For the fifth annual Festival Neue Literatur, a half dozen up-and-coming German-language authors, two each from Germany (Olga Grjasnowa, Abbas Khider), Austria (Milena Michiko Flašar, Maja Haderlap), and Switzerland (Melinda Nadj Abonji, Richard Weihe), will meet with two established American writers (Monique Truong, Keith Gessen) to contemplate the role of reading and writing in today’s quickly changing global society in conjunction with this year’s theme, “Border Crossings.” The three-day festival begins at 1:00 on February 28 at Deutsches Haus Columbia with “Encounters Across the Ocean,” which pairs the six European novelists with six students each from the Department of Germanic Languages and the Creative Writing Program. On March 1 at 6:00 at the powerHouse Arena in Brooklyn, curator Tess Lewis will moderate “Memory and Language: Angels or Demons,” a discussion with Haderlap, Nadj Abonji, Michiko Flašar, and Truong that addresses such questions as “To what extent does language determine identity and one’s understanding of the world?” and “Is the fickleness of memory a burden or a liberation?” Sunday begins with a noontime Literary Brunch at Deutsches Haus NYU in which the six European writers will read from their works; German fare will be served. Things come to a close on Sunday night at 6:00 at McNally Jackson with “Search for Roots: Exile’s Revolving Doors,” with Grjasnowa, Khider, Weihe, Gessen, and moderator Lewis examining the questions “Are we all ‘rootless cosmopolitans’ now?” and “What is rootedness today?” As preparation, the 2014 reader, which includes samples of works from the six German-language writers and promises that you will “discover famous Austrian, German, and Swiss authors nobody in the U.S. has heard of,” can be downloaded for free here.

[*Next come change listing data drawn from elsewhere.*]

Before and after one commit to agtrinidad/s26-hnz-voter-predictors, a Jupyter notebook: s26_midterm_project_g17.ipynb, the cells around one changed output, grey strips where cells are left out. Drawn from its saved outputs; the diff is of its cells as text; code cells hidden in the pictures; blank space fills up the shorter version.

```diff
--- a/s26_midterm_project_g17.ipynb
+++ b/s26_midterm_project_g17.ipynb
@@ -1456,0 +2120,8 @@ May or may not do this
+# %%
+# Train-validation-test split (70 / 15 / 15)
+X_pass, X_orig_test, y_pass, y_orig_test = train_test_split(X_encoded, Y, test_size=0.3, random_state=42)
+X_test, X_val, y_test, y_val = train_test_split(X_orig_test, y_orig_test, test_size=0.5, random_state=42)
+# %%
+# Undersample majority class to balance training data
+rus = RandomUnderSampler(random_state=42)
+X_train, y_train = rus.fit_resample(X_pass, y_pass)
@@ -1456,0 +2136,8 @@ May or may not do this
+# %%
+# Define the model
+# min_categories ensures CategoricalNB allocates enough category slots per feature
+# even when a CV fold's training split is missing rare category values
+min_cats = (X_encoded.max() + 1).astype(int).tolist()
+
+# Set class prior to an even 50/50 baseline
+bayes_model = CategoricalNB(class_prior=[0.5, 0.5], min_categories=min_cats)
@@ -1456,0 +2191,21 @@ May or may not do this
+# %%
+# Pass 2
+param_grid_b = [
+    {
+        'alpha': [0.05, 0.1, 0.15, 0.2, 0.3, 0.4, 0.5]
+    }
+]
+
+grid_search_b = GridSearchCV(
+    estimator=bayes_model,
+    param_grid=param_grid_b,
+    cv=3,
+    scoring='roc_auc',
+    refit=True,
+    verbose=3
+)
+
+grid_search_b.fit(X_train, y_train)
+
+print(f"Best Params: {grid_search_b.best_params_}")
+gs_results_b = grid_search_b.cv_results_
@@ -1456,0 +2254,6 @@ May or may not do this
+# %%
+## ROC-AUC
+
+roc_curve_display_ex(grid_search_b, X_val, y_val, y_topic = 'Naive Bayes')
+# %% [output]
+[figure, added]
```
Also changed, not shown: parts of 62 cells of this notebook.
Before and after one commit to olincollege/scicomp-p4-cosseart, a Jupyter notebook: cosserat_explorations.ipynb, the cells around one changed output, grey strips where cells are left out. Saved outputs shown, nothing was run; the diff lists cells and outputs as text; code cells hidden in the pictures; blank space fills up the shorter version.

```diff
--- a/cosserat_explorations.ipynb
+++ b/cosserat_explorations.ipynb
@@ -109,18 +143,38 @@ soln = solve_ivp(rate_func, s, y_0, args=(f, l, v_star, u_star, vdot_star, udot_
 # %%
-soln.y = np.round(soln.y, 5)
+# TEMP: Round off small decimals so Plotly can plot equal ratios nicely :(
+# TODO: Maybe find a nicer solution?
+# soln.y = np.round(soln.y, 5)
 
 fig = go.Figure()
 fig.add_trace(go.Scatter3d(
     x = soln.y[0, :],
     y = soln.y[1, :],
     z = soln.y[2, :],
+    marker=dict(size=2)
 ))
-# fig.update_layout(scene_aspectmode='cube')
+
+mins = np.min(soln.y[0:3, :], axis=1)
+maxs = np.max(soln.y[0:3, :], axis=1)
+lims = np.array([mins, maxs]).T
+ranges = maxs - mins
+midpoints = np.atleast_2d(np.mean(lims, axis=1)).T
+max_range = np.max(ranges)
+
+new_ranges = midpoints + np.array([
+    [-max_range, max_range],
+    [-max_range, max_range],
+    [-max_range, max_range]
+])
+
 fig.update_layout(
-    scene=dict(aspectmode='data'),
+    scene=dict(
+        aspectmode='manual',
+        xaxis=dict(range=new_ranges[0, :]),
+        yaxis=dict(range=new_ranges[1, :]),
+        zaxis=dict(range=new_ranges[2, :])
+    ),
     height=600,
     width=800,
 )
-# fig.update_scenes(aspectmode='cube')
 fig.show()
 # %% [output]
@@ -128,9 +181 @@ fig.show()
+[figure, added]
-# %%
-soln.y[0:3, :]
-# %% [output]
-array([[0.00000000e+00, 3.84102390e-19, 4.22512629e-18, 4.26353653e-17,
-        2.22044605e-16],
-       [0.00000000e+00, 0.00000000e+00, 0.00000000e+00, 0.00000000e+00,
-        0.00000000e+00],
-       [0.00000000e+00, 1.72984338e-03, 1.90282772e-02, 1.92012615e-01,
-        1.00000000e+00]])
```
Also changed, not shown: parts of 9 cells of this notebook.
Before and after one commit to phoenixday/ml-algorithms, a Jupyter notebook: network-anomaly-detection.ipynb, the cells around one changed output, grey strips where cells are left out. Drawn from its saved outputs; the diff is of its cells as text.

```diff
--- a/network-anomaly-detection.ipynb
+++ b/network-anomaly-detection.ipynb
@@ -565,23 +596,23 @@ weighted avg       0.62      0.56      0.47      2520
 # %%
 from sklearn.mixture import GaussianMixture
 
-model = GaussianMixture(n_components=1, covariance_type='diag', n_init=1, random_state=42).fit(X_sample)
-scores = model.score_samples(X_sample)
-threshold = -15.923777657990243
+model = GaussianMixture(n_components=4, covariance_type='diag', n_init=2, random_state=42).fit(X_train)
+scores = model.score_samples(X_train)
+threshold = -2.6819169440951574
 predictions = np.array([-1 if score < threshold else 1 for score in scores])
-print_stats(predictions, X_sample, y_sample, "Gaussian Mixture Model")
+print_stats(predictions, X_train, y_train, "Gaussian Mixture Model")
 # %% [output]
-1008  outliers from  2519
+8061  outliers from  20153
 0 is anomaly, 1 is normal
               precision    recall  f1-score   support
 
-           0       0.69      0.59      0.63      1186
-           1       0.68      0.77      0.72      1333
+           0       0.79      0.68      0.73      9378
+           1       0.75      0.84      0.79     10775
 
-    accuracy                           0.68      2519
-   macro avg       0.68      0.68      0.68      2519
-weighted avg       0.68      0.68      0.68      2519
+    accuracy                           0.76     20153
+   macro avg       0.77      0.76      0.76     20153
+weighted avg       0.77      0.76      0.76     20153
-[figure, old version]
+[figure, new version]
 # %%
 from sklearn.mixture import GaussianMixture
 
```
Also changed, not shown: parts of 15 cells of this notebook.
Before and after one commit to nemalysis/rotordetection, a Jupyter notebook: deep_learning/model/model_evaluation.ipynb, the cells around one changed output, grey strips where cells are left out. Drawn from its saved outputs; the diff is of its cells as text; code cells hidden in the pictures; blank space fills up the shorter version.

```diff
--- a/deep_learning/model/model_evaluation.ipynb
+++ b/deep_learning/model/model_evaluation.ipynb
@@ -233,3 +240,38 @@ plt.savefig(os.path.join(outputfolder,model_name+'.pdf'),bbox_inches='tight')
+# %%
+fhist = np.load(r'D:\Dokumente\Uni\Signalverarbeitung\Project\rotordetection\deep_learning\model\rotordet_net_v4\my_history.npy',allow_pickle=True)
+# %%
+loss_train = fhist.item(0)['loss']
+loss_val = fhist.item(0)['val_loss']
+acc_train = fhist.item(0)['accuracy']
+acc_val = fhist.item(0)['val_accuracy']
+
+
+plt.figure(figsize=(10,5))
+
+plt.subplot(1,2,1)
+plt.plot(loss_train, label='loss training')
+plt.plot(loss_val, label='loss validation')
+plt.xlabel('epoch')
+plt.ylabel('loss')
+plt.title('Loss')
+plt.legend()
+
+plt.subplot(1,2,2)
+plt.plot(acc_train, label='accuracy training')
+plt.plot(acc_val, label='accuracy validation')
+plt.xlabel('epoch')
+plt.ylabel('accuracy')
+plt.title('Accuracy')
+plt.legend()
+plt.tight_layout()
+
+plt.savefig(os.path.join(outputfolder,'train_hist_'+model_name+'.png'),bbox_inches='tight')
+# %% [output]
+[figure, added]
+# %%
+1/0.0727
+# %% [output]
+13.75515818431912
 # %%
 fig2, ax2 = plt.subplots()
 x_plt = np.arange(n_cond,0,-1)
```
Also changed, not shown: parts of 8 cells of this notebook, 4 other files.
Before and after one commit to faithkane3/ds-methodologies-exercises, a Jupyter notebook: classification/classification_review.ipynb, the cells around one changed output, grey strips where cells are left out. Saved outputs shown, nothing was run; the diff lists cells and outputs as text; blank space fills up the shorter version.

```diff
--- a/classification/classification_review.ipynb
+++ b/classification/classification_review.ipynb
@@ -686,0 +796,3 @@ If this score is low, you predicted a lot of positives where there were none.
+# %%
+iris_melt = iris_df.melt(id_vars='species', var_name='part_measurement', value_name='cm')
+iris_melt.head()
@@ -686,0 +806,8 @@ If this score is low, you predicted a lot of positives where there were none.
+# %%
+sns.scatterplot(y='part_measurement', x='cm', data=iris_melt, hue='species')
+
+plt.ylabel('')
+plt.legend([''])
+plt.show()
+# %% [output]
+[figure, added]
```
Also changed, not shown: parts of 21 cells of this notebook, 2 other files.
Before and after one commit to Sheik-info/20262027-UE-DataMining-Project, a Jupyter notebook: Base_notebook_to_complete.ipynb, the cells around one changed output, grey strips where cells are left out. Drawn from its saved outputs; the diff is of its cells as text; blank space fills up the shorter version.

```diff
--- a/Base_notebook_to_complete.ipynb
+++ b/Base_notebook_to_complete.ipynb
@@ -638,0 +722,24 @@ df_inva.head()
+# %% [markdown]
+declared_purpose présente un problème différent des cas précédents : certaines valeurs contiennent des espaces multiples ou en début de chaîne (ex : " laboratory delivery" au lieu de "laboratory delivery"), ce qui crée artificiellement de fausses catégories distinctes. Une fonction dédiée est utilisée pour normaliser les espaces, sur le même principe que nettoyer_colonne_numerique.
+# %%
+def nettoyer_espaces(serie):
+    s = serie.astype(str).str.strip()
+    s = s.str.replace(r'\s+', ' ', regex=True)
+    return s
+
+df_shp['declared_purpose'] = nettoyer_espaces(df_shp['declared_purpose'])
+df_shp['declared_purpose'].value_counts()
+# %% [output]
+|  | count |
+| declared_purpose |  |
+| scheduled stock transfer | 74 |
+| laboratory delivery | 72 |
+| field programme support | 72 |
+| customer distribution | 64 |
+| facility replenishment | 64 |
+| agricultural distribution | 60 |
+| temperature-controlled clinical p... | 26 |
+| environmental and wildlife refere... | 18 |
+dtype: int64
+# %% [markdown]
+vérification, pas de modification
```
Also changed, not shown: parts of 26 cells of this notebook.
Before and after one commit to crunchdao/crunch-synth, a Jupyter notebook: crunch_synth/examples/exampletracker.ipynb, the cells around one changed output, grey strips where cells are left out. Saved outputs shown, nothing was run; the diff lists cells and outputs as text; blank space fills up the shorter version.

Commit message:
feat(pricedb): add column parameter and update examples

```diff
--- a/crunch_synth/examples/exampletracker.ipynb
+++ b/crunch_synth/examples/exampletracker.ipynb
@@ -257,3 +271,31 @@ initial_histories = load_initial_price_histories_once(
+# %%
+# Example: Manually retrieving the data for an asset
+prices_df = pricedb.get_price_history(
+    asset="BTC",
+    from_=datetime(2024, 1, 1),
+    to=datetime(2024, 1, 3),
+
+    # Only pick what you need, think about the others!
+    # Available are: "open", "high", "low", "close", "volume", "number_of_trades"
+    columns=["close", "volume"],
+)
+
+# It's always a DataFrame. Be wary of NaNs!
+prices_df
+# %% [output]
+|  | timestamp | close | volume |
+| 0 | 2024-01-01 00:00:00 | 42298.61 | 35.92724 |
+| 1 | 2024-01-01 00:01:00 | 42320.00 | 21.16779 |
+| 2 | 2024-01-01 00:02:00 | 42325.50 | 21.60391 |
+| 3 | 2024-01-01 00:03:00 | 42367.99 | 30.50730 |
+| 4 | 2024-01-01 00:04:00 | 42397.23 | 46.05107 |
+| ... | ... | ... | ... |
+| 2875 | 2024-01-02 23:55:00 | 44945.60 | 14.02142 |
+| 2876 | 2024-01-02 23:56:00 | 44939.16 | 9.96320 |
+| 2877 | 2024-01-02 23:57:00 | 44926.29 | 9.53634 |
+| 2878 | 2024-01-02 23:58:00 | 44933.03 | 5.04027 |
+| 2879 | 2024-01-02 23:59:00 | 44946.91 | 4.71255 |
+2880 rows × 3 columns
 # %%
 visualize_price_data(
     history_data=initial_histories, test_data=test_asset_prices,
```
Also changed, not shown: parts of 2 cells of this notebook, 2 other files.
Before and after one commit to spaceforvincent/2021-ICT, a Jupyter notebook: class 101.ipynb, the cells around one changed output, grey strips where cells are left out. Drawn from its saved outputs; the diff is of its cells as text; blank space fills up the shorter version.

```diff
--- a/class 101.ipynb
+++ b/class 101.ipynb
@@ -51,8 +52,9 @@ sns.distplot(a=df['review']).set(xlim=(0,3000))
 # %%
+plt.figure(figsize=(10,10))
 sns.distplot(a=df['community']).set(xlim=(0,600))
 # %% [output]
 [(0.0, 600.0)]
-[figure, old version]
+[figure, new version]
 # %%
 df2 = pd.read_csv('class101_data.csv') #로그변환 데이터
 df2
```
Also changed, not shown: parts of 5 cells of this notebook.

CINÉSALON: THE COLOR OF LIES (AU CŒUR DU MENSONGE) (Claude Chabrol, 1999)
French Institute Alliance Française, Florence Gould Hall
55 East 59th St. between Madison & Park Aves.
Tuesday, February 25, $13, 4:00 & 7:30
Series continues Tuesdays through March 18
“The mask reveals more than the face,” Germain-Roland Desmot (Antoine de Caunes) says in French New Wave auteur Claude Chabrol’s 1999 thriller A Color of Lies, which is actually an investigation into the concept of truth. In seaside Breton, a ten-year-old girl has been found in the woods, raped and murdered. New police inspector Lesage (Valeria Bruni Tedeschi) believes the culprit is painter and art teacher René Sterne (Jacques Gamblin), the last person known to see the girl alive, but he is staunchly defended by his caring wife, Vivianne (Sandrine Bonnaire), who is striking up a close friendship with Desmot, a self-obsessed local celebrity who writes books and appears on television shows. When a second death is linked to René, Lesage thinks she’s got her man, but the truth is not so easy to uncover in this ever-more complex mélange. Cowritten by Chabrol (Les Cousins, Les Biches) and Odile Barski and shot in an ominous 1970s atmosphere by Eduardo Serra (The Girl with a Pearl Earring, Blood Diamond) that explodes with bursts of deep blues and reds, The Color of Lies is a dark mystery about love, art, obsession, and truth, centered by Bonnaire’s (Vagabond, Monsieur Hire) radiant performance as a dedicated woman facing a critical moment of doubt. Gamblin (Laissez-passer) is effective as René, a cynical, unpredictable man who walks with a cane; on the surface, it is easy to assume he is guilty of anything anyone accuses him of, but his wife’s love adds sympathy and hope that he is not the murderer. The Color of Lies is filled with tricky plot twists emanating from the trompe-l’oeil painting style employed by René in his work, and by Chabrol throughout the film, creating a false reality, like masks that people wear to try to hide the truth behind them. A digitally remastered version of The Color of Lies is screening February 25 at 4:00 & 7:30 as part of the FIAF CinéSalon series “Remastered & Restored: Treasures of French Cinema”; the later screening was supposed to be presented by costar Gamblin, who had to cancel, so a new presenter will be announced. Both shows will be followed by a wine reception. The three-month festival continues with such other recently restored French films as Claire Denis’s Chocolat (introduced by Mahen Bonetti), Jean-Pierre Melville’s Two Men in Manhattan (introduced by Phillip Lopate), and Henri-Georges Clouzot’s The Truth.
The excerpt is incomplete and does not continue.